* Exercise details
For this task, retype the records below exactly.

#### Records for the task ####

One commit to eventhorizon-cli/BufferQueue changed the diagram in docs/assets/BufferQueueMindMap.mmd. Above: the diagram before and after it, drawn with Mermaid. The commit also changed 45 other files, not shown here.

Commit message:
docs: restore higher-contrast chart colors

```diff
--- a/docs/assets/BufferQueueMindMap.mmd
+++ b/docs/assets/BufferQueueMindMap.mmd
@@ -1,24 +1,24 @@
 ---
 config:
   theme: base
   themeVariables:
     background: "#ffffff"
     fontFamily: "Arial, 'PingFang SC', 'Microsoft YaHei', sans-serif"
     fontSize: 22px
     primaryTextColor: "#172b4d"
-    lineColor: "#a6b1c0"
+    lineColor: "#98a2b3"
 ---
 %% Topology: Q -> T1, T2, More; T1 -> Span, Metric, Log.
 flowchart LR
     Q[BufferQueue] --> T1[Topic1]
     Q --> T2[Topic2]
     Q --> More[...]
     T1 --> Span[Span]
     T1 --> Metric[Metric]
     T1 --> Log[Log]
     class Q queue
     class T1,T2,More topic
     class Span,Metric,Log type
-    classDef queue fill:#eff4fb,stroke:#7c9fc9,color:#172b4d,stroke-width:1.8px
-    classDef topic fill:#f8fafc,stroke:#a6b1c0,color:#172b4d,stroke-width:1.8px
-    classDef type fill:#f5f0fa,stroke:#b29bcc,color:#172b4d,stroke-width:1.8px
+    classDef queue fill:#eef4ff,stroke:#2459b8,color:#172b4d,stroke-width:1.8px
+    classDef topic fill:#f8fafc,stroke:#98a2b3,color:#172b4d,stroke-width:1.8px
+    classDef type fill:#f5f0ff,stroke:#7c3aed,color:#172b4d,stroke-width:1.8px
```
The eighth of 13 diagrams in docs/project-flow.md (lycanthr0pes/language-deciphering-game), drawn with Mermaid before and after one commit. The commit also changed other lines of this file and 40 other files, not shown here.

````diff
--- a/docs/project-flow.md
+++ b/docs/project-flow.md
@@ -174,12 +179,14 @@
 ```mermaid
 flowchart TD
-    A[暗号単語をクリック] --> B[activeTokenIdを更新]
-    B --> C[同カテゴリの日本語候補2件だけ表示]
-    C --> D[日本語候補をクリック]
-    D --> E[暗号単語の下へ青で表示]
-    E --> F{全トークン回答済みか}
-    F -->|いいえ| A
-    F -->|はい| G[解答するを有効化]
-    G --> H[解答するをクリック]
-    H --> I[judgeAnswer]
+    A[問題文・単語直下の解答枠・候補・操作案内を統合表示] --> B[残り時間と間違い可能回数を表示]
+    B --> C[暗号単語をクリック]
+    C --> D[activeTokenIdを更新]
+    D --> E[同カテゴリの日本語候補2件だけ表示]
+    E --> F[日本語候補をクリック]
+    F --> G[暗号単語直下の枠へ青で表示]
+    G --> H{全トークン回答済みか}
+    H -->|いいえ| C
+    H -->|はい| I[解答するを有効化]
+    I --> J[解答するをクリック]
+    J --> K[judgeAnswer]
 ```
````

####

* Task response
One commit to eventhorizon-cli/BufferQueue changed the diagram in docs/assets/BufferQueueMindMap.mmd. Above: the diagram before and after it, drawn with Mermaid. The commit also changed 45 other files, not shown here.

Commit message:
docs: restore higher-contrast chart colors

```diff
--- a/docs/assets/BufferQueueMindMap.mmd
+++ b/docs/assets/BufferQueueMindMap.mmd
@@ -1,24 +1,24 @@
 ---
 config:
   theme: base
   themeVariables:
     background: "#ffffff"
     fontFamily: "Arial, 'PingFang SC', 'Microsoft YaHei', sans-serif"
     fontSize: 22px
     primaryTextColor: "#172b4d"
-    lineColor: "#a6b1c0"
+    lineColor: "#98a2b3"
 ---
 %% Topology: Q -> T1, T2, More; T1 -> Span, Metric, Log.
 flowchart LR
     Q[BufferQueue] --> T1[Topic1]
     Q --> T2[Topic2]
     Q --> More[...]
     T1 --> Span[Span]
     T1 --> Metric[Metric]
     T1 --> Log[Log]
     class Q queue
     class T1,T2,More topic
     class Span,Metric,Log type
-    classDef queue fill:#eff4fb,stroke:#7c9fc9,color:#172b4d,stroke-width:1.8px
-    classDef topic fill:#f8fafc,stroke:#a6b1c0,color:#172b4d,stroke-width:1.8px
-    classDef type fill:#f5f0fa,stroke:#b29bcc,color:#172b4d,stroke-width:1.8px
+    classDef queue fill:#eef4ff,stroke:#2459b8,color:#172b4d,stroke-width:1.8px
+    classDef topic fill:#f8fafc,stroke:#98a2b3,color:#172b4d,stroke-width:1.8px
+    classDef type fill:#f5f0ff,stroke:#7c3aed,color:#172b4d,stroke-width:1.8px
```
The eighth of 13 diagrams in docs/project-flow.md (lycanthr0pes/language-deciphering-game), drawn with Mermaid before and after one commit. The commit also changed other lines of this file and 40 other files, not shown here.

````diff
--- a/docs/project-flow.md
+++ b/docs/project-flow.md
@@ -174,12 +179,14 @@
 ```mermaid
 flowchart TD
-    A[暗号単語をクリック] --> B[activeTokenIdを更新]
-    B --> C[同カテゴリの日本語候補2件だけ表示]
-    C --> D[日本語候補をクリック]
-    D --> E[暗号単語の下へ青で表示]
-    E --> F{全トークン回答済みか}
-    F -->|いいえ| A
-    F -->|はい| G[解答するを有効化]
-    G --> H[解答するをクリック]
-    H --> I[judgeAnswer]
+    A[問題文・単語直下の解答枠・候補・操作案内を統合表示] --> B[残り時間と間違い可能回数を表示]
+    B --> C[暗号単語をクリック]
+    C --> D[activeTokenIdを更新]
+    D --> E[同カテゴリの日本語候補2件だけ表示]
+    E --> F[日本語候補をクリック]
+    F --> G[暗号単語直下の枠へ青で表示]
+    G --> H{全トークン回答済みか}
+    H -->|いいえ| C
+    H -->|はい| I[解答するを有効化]
+    I --> J[解答するをクリック]
+    J --> K[judgeAnswer]
 ```
````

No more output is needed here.